The Chit Chat Across the Pond notes don’t have as much of a rigid structure because they’re often just a short paragraph with a link to play the show, and if it’s for Programming By Stealth it includes a link to Bart’s shownotes. With a standalone snippet for the transcripts, I can include it like that in the Chit Chat notes, and also include it in the more complex snippet for the NosillaCast shows.
TextExpander’s embedded snippets is super powerful and makes automations much easier. In theory, it makes me less error-prone as well. I say in theory, because much of these podcast-related snippets rely on my executing them on the correct day. The files you download, whether they’re the audio files for your podcatcher or the transcript, are all date-based. I’ve instructed TextExpander to automatically create the episode episode names formatted with YYYY_MM_DD.
On rare occasions, I don’t post Chit Chat Across the Pond on the same day I record it, and anarchy ensues as a result. I use the same date format snippet to name the audio files, so the blog post and podcast episode and the transcript will all have the wrong date.
On other rare occasions, I start the NosillaCast show notes before Sunday and I have to manually go in and change all of the date info there too. Both are surmountable problems for those rare occasions when I do things on an off day.
The bottom line is that the Podfeet Podcasts shows will be now be even more accessible with full transcripts for the hearing-impaired, and these transcripts might benefit others. I have no intention of editing these files, but Auphonic does provide an editor where you can listen and edit at the same time. If a volunteer wanted to take on this task, I might consider that, but for now, you’ll get whatever Whisper by OpenAI gives us.
I may also change slightly where the files end up on my server, but if I do move them, be assured that I’ll have a redirect so you can always go to podfeet.com/transcripts/episodename.html. I’m working on a way that you will be able to look at that top-level directory to scan what’s available but I haven’t gotten that working just yet.
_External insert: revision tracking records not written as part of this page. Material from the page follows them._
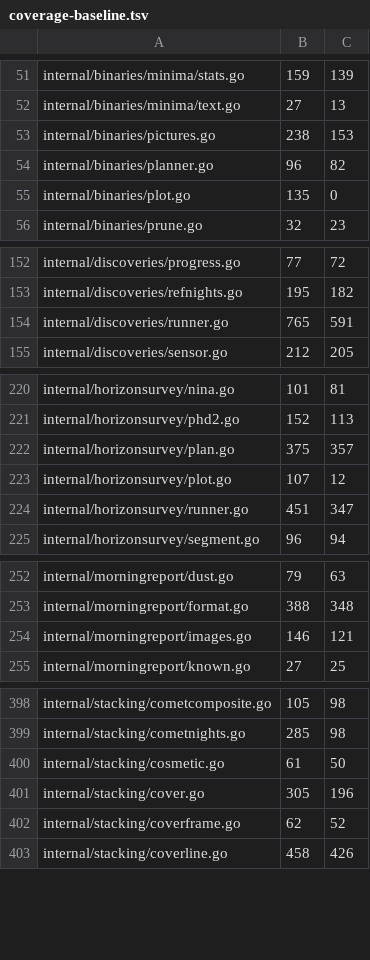
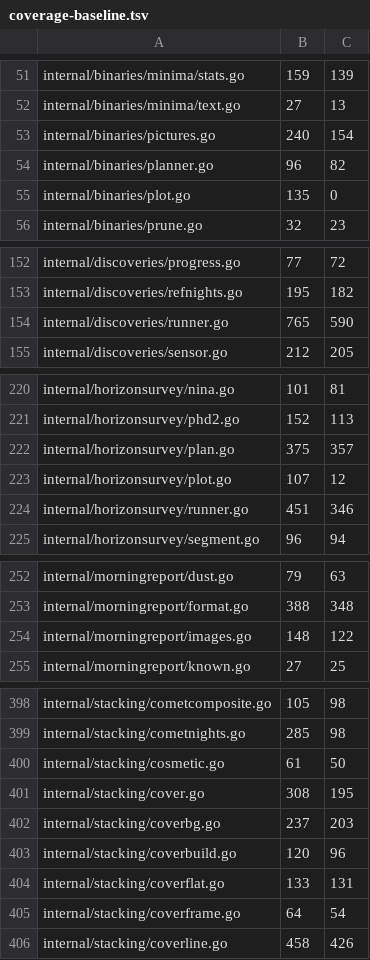
Before and after one commit to USA-RedDragon/astro-stacker, a TSV file: .github/coverage-baseline.tsv, drawn as a sheet; only a part is shown, gaps mark what is left out; the diff covers the shown part only.

```diff
--- a/.github/coverage-baseline.tsv
+++ b/.github/coverage-baseline.tsv
@@ -52,3 +52,3 @@ internal/binaries/minima/stats.go	159	139
 internal/binaries/minima/text.go	27	13
-internal/binaries/pictures.go	238	153
+internal/binaries/pictures.go	240	154
 internal/binaries/planner.go	96	82
@@ -153,3 +153,3 @@ internal/discoveries/progress.go	77	72
 internal/discoveries/refnights.go	195	182
-internal/discoveries/runner.go	765	591
+internal/discoveries/runner.go	765	590
 internal/discoveries/sensor.go	212	205
@@ -223,3 +223,3 @@ internal/horizonsurvey/plan.go	375	357
 internal/horizonsurvey/plot.go	107	12
-internal/horizonsurvey/runner.go	451	347
+internal/horizonsurvey/runner.go	451	346
 internal/horizonsurvey/segment.go	96	94
@@ -253,3 +253,3 @@ internal/morningreport/dust.go	79	63
 internal/morningreport/format.go	388	348
-internal/morningreport/images.go	146	121
+internal/morningreport/images.go	148	122
 internal/morningreport/known.go	27	25
@@ -400,4 +400,7 @@ internal/stacking/cometnights.go	285	98
 internal/stacking/cosmetic.go	61	50
-internal/stacking/cover.go	305	196
-internal/stacking/coverframe.go	62	52
+internal/stacking/cover.go	308	195
+internal/stacking/coverbg.go	237	203
+internal/stacking/coverbuild.go	120	96
+internal/stacking/coverflat.go	133	131
+internal/stacking/coverframe.go	64	54
 internal/stacking/coverline.go	458	426
```
Also changed, not shown: 2 edited cells elsewhere in this file.
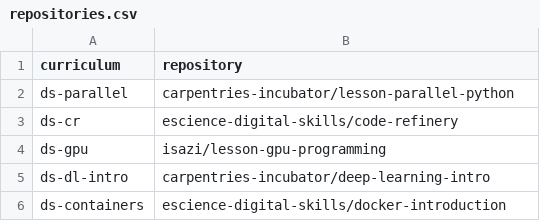
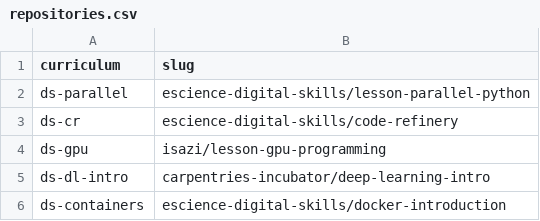
Before and after one commit to carpentries/workshop-template, a CSV file: _data/repositories.csv, drawn as a sheet; the diff names each change by its address in the sheet, - before the commit and + after, or states it on an @@ line.

Commit message:
Create necessary `elsif` statements to include digital-skills workshops

```diff
--- a/_data/repositories.csv
+++ b/_data/repositories.csv
-B1: repository
+B1: slug
-B2 (slug): carpentries-incubator/lesson-parallel-python
+B2 (slug): escience-digital-skills/lesson-parallel-python
```
Also changed, not shown: 2 other files.
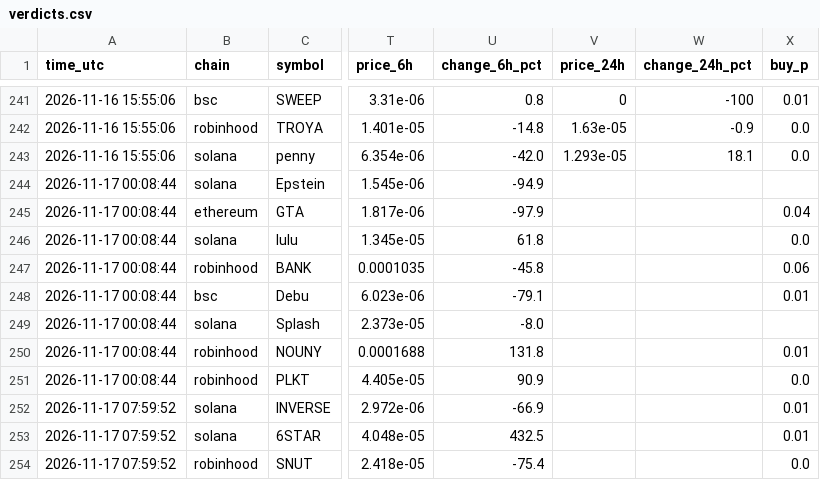
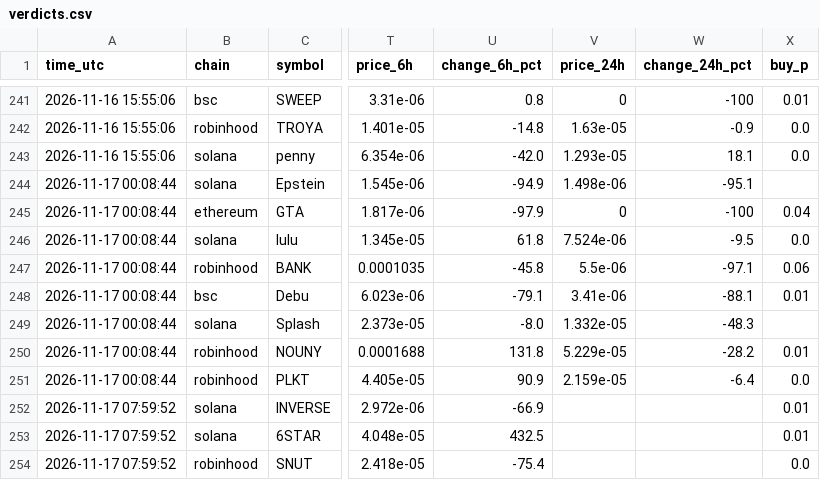
Before and after one commit to Milklosz/jev-test, a CSV file: verdicts.csv, drawn as a sheet; only a part is shown, gaps mark what is left out; the diff covers the shown part only; the diff names each change by its address in the sheet, - before the commit and + after, or states it on an @@ line.

```diff
--- a/verdicts.csv
+++ b/verdicts.csv
-V244 (price_24h): (empty)
+V244 (price_24h): 1.498e-06
-W244 (change_24h_pct): (empty)
+W244 (change_24h_pct): -95.1
-V245 (price_24h): (empty)
+V245 (price_24h): 0
-W245 (change_24h_pct): (empty)
+W245 (change_24h_pct): -100
-V246 (price_24h): (empty)
+V246 (price_24h): 7.524e-06
-W246 (change_24h_pct): (empty)
+W246 (change_24h_pct): -9.5
-V247 (price_24h): (empty)
+V247 (price_24h): 5.5e-06
-W247 (change_24h_pct): (empty)
+W247 (change_24h_pct): -97.1
-V248 (price_24h): (empty)
+V248 (price_24h): 3.41e-06
-W248 (change_24h_pct): (empty)
+W248 (change_24h_pct): -88.1
-V249 (price_24h): (empty)
+V249 (price_24h): 1.332e-05
-W249 (change_24h_pct): (empty)
+W249 (change_24h_pct): -48.3
-V250 (price_24h): (empty)
+V250 (price_24h): 5.229e-05
-W250 (change_24h_pct): (empty)
+W250 (change_24h_pct): -28.2
-V251 (price_24h): (empty)
+V251 (price_24h): 2.159e-05
-W251 (change_24h_pct): (empty)
+W251 (change_24h_pct): -6.4
```
Also changed, not shown: 3 added rows and 20 edited cells elsewhere in this file, 1 other file.
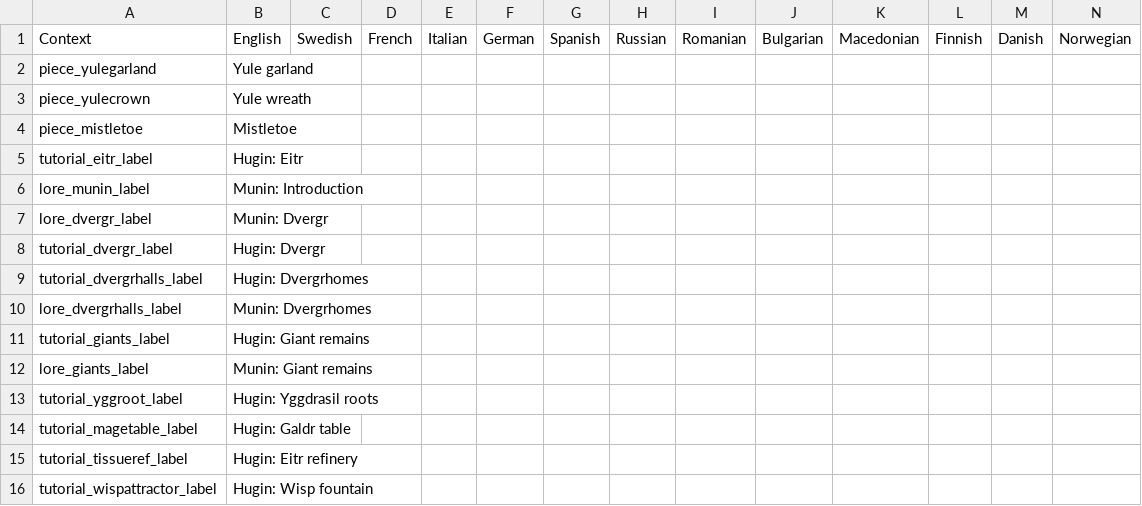
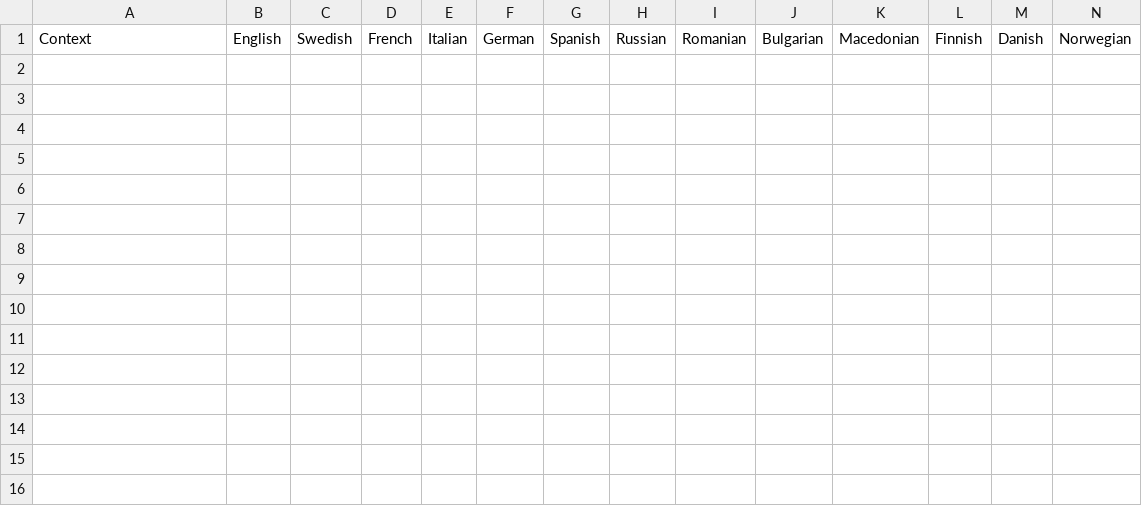
Before and after one commit to codebayin/Valheim.zh_TW, a CSV file: original_text/localization_extra.csv, drawn as a sheet; only a part is shown; rows hold the shown columns only; the diff names each change by its address in the sheet, - before the commit and + after, or states it on an @@ line.

```diff
--- a/original_text/localization_extra.csv
+++ b/original_text/localization_extra.csv
-row 2: piece_yulegarland | Yule garland
-row 3: piece_yulecrown | Yule wreath
-row 4: piece_mistletoe | Mistletoe
-row 5: tutorial_eitr_label | Hugin: Eitr
-row 6: lore_munin_label | Munin: Introduction
-row 7: lore_dvergr_label | Munin: Dvergr
-row 8: tutorial_dvergr_label | Hugin: Dvergr
-row 9: tutorial_dvergrhalls_label | Hugin: Dvergrhomes
-row 10: lore_dvergrhalls_label | Munin: Dvergrhomes
-row 11: tutorial_giants_label | Hugin: Giant remains
-row 12: lore_giants_label | Munin: Giant remains
-row 13: tutorial_yggroot_label | Hugin: Yggdrasil roots
-row 14: tutorial_magetable_label | Hugin: Galdr table
-row 15: tutorial_tissueref_label | Hugin: Eitr refinery
-row 16: tutorial_wispattractor_label | Hugin: Wisp fountain
```
Also changed, not shown: original_text/english.csv, translation/localization.csv, 3 other files.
Please let me know if you find value in the transcripts, whether it’s because you aren’t able to listen, choose only to read, or just want it as a reference to find something you heard on a podcast. Even if only one person gets value from this it’s free for me to create and with my automations by Hazel and TextExpander it won’t be any more work that clicking the download button in Auphonic.